===== PROVIDED RECORDS =====
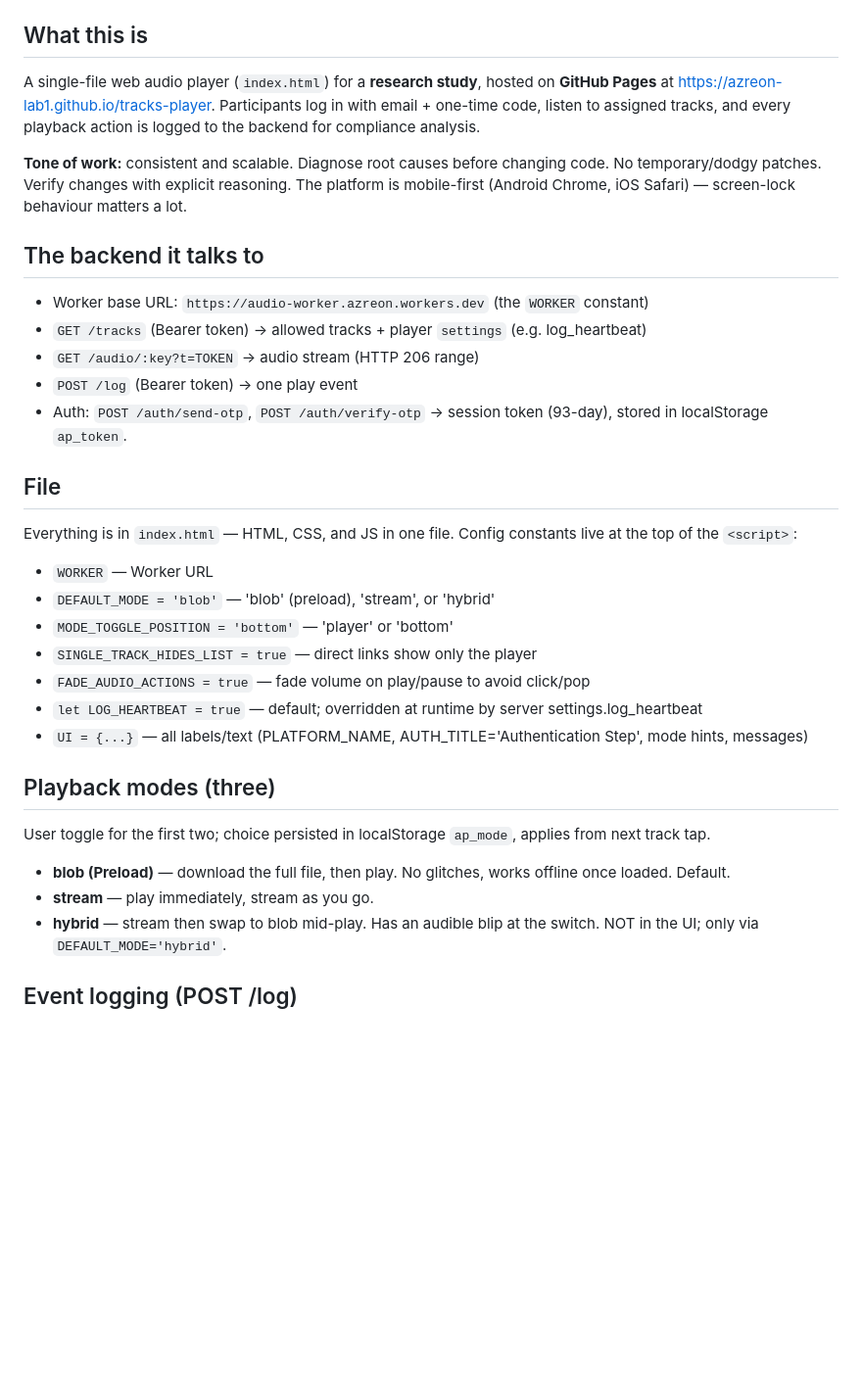
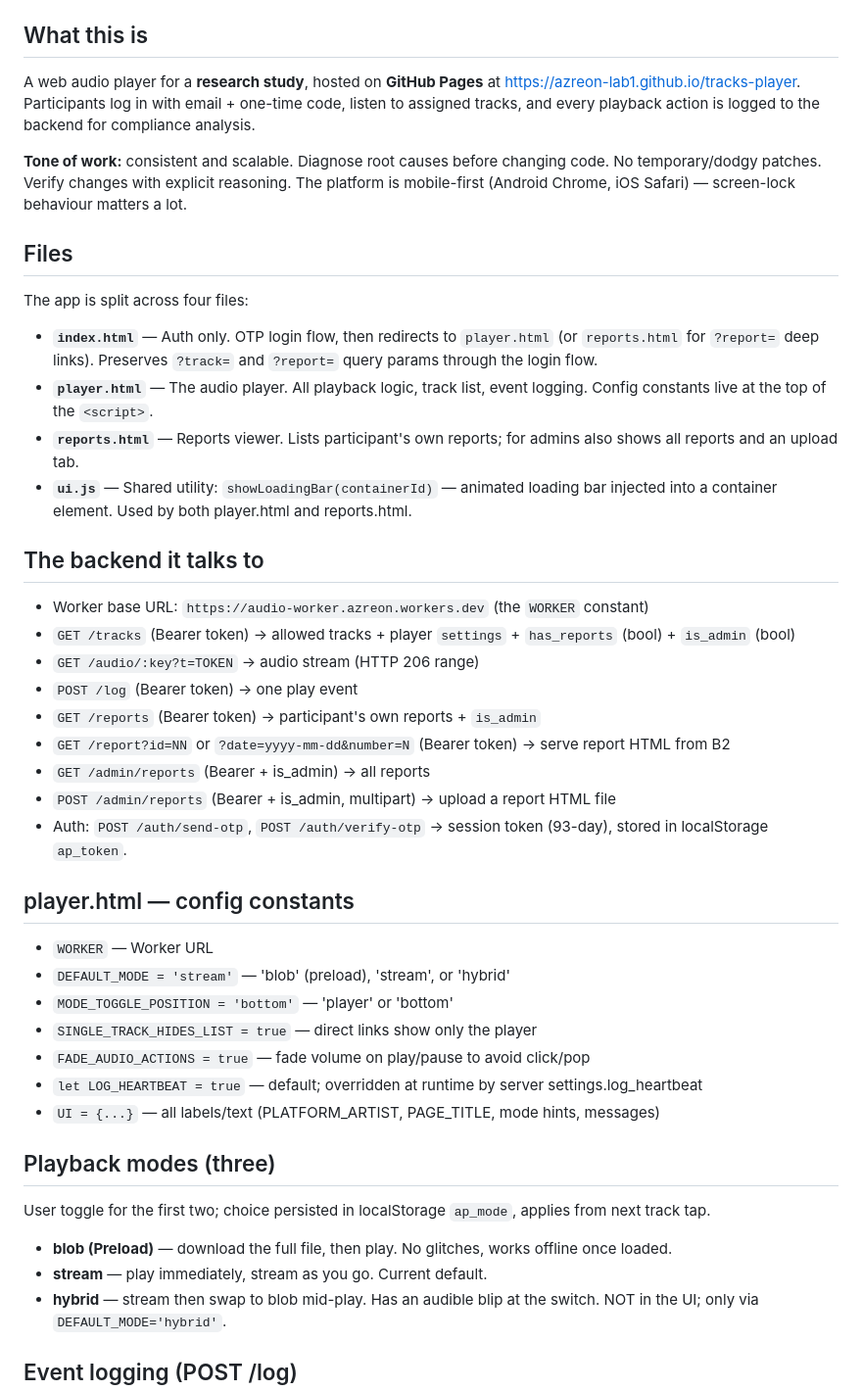
Before and after one commit to azreon-lab1/tracks-player, a Markdown page: CLAUDE.md, the part around one of its changes. Shown at 98% size. GitHub-like rendering; blank space fills up the shorter version.

```diff
--- a/CLAUDE.md
+++ b/CLAUDE.md
@@ -6,42 +6,57 @@
 
 ## What this is
 
-A single-file web audio player (`index.html`) for a **research study**, hosted on
-**GitHub Pages** at https://azreon-lab1.github.io/tracks-player. Participants log in
-with email + one-time code, listen to assigned tracks, and every playback action is
-logged to the backend for compliance analysis.
+A web audio player for a **research study**, hosted on **GitHub Pages** at
+https://azreon-lab1.github.io/tracks-player. Participants log in with email +
+one-time code, listen to assigned tracks, and every playback action is logged to
+the backend for compliance analysis.
 
 **Tone of work:** consistent and scalable. Diagnose root causes before changing code.
 No temporary/dodgy patches. Verify changes with explicit reasoning. The platform is
 mobile-first (Android Chrome, iOS Safari) — screen-lock behaviour matters a lot.
 
+## Files
+
+The app is split across four files:
+
+- **`index.html`** — Auth only. OTP login flow, then redirects to `player.html`
+  (or `reports.html` for `?report=` deep links). Preserves `?track=` and
+  `?report=` query params through the login flow.
+- **`player.html`** — The audio player. All playback logic, track list, event
+  logging. Config constants live at the top of the `<script>`.
+- **`reports.html`** — Reports viewer. Lists participant's own reports; for admins
+  also shows all reports and an upload tab.
+- **`ui.js`** — Shared utility: `showLoadingBar(containerId)` — animated loading
+  bar injected into a container element. Used by both player.html and reports.html.
+
 ## The backend it talks to
 
 - Worker base URL: `https://audio-worker.azreon.workers.dev` (the `WORKER` constant)
-- `GET /tracks` (Bearer token) → allowed tracks + player `settings` (e.g. log_heartbeat)
+- `GET /tracks` (Bearer token) → allowed tracks + player `settings` + `has_reports` (bool) + `is_admin` (bool)
 - `GET /audio/:key?t=TOKEN` → audio stream (HTTP 206 range)
 - `POST /log` (Bearer token) → one play event
+- `GET /reports` (Bearer token) → participant's own reports + `is_admin`
+- `GET /report?id=NN` or `?date=yyyy-mm-dd&number=N` (Bearer token) → serve report HTML from B2
+- `GET /admin/reports` (Bearer + is_admin) → all reports
+- `POST /admin/reports` (Bearer + is_admin, multipart) → upload a report HTML file
 - Auth: `POST /auth/send-otp`, `POST /auth/verify-otp` → session token (93-day), stored in localStorage `ap_token`.
 
-## File
-
-Everything is in `index.html` — HTML, CSS, and JS in one file. Config constants live
-at the top of the `<script>`:
+## player.html — config constants
 
 - `WORKER` — Worker URL
-- `DEFAULT_MODE = 'blob'` — 'blob' (preload), 'stream', or 'hybrid'
+- `DEFAULT_MODE = 'stream'` — 'blob' (preload), 'stream', or 'hybrid'
 - `MODE_TOGGLE_POSITION = 'bottom'` — 'player' or 'bottom'
 - `SINGLE_TRACK_HIDES_LIST = true` — direct links show only the player
 - `FADE_AUDIO_ACTIONS = true` — fade volume on play/pause to avoid click/pop
 - `let LOG_HEARTBEAT = true` — default; overridden at runtime by server settings.log_heartbeat
-- `UI = {...}` — all labels/text (PLATFORM_NAME, AUTH_TITLE='Authentication Step', mode hints, messages)
+- `UI = {...}` — all labels/text (PLATFORM_ARTIST, PAGE_TITLE, mode hints, messages)
 
 ## Playback modes (three)
 
 User toggle for the first two; choice persisted in localStorage `ap_mode`, applies from next track tap.
 
-- **blob (Preload)** — download the full file, then play. No glitches, works offline once loaded. Default.
-- **stream** — play immediately, stream as you go.
+- **blob (Preload)** — download the full file, then play. No glitches, works offline once loaded.
+- **stream** — play immediately, stream as you go. Current default.
 - **hybrid** — stream then swap to blob mid-play. Has an audible blip at the switch. NOT in the UI; only via `DEFAULT_MODE='hybrid'`.
 
 ## Event logging (POST /log)
```
Also changed, not shown: other parts of CLAUDE.md (+31 -22 lines), visibilitychange-fix.md (deleted, +0 -90 lines).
=====
-- WHAT THIS TASK INVOLVES --
Set down the entries exactly as they appear, with every picture left out.

-- WRITTEN SOLUTION --
Before and after one commit to azreon-lab1/tracks-player, a Markdown page: CLAUDE.md, the part around one of its changes. Shown at 98% size. GitHub-like rendering; blank space fills up the shorter version.

```diff
--- a/CLAUDE.md
+++ b/CLAUDE.md
@@ -6,42 +6,57 @@
 
 ## What this is
 
-A single-file web audio player (`index.html`) for a **research study**, hosted on
-**GitHub Pages** at https://azreon-lab1.github.io/tracks-player. Participants log in
-with email + one-time code, listen to assigned tracks, and every playback action is
-logged to the backend for compliance analysis.
+A web audio player for a **research study**, hosted on **GitHub Pages** at
+https://azreon-lab1.github.io/tracks-player. Participants log in with email +
+one-time code, listen to assigned tracks, and every playback action is logged to
+the backend for compliance analysis.
 
 **Tone of work:** consistent and scalable. Diagnose root causes before changing code.
 No temporary/dodgy patches. Verify changes with explicit reasoning. The platform is
 mobile-first (Android Chrome, iOS Safari) — screen-lock behaviour matters a lot.
 
+## Files
+
+The app is split across four files:
+
+- **`index.html`** — Auth only. OTP login flow, then redirects to `player.html`
+  (or `reports.html` for `?report=` deep links). Preserves `?track=` and
+  `?report=` query params through the login flow.
+- **`player.html`** — The audio player. All playback logic, track list, event
+  logging. Config constants live at the top of the `<script>`.
+- **`reports.html`** — Reports viewer. Lists participant's own reports; for admins
+  also shows all reports and an upload tab.
+- **`ui.js`** — Shared utility: `showLoadingBar(containerId)` — animated loading
+  bar injected into a container element. Used by both player.html and reports.html.
+
 ## The backend it talks to
 
 - Worker base URL: `https://audio-worker.azreon.workers.dev` (the `WORKER` constant)
-- `GET /tracks` (Bearer token) → allowed tracks + player `settings` (e.g. log_heartbeat)
+- `GET /tracks` (Bearer token) → allowed tracks + player `settings` + `has_reports` (bool) + `is_admin` (bool)
 - `GET /audio/:key?t=TOKEN` → audio stream (HTTP 206 range)
 - `POST /log` (Bearer token) → one play event
+- `GET /reports` (Bearer token) → participant's own reports + `is_admin`
+- `GET /report?id=NN` or `?date=yyyy-mm-dd&number=N` (Bearer token) → serve report HTML from B2
+- `GET /admin/reports` (Bearer + is_admin) → all reports
+- `POST /admin/reports` (Bearer + is_admin, multipart) → upload a report HTML file
 - Auth: `POST /auth/send-otp`, `POST /auth/verify-otp` → session token (93-day), stored in localStorage `ap_token`.
 
-## File
-
-Everything is in `index.html` — HTML, CSS, and JS in one file. Config constants live
-at the top of the `<script>`:
+## player.html — config constants
 
 - `WORKER` — Worker URL
-- `DEFAULT_MODE = 'blob'` — 'blob' (preload), 'stream', or 'hybrid'
+- `DEFAULT_MODE = 'stream'` — 'blob' (preload), 'stream', or 'hybrid'
 - `MODE_TOGGLE_POSITION = 'bottom'` — 'player' or 'bottom'
 - `SINGLE_TRACK_HIDES_LIST = true` — direct links show only the player
 - `FADE_AUDIO_ACTIONS = true` — fade volume on play/pause to avoid click/pop
 - `let LOG_HEARTBEAT = true` — default; overridden at runtime by server settings.log_heartbeat
-- `UI = {...}` — all labels/text (PLATFORM_NAME, AUTH_TITLE='Authentication Step', mode hints, messages)
+- `UI = {...}` — all labels/text (PLATFORM_ARTIST, PAGE_TITLE, mode hints, messages)
 
 ## Playback modes (three)
 
 User toggle for the first two; choice persisted in localStorage `ap_mode`, applies from next track tap.
 
-- **blob (Preload)** — download the full file, then play. No glitches, works offline once loaded. Default.
-- **stream** — play immediately, stream as you go.
+- **blob (Preload)** — download the full file, then play. No glitches, works offline once loaded.
+- **stream** — play immediately, stream as you go. Current default.
 - **hybrid** — stream then swap to blob mid-play. Has an audible blip at the switch. NOT in the UI; only via `DEFAULT_MODE='hybrid'`.
 
 ## Event logging (POST /log)
```
Also changed, not shown: other parts of CLAUDE.md (+31 -22 lines), visibilitychange-fix.md (deleted, +0 -90 lines).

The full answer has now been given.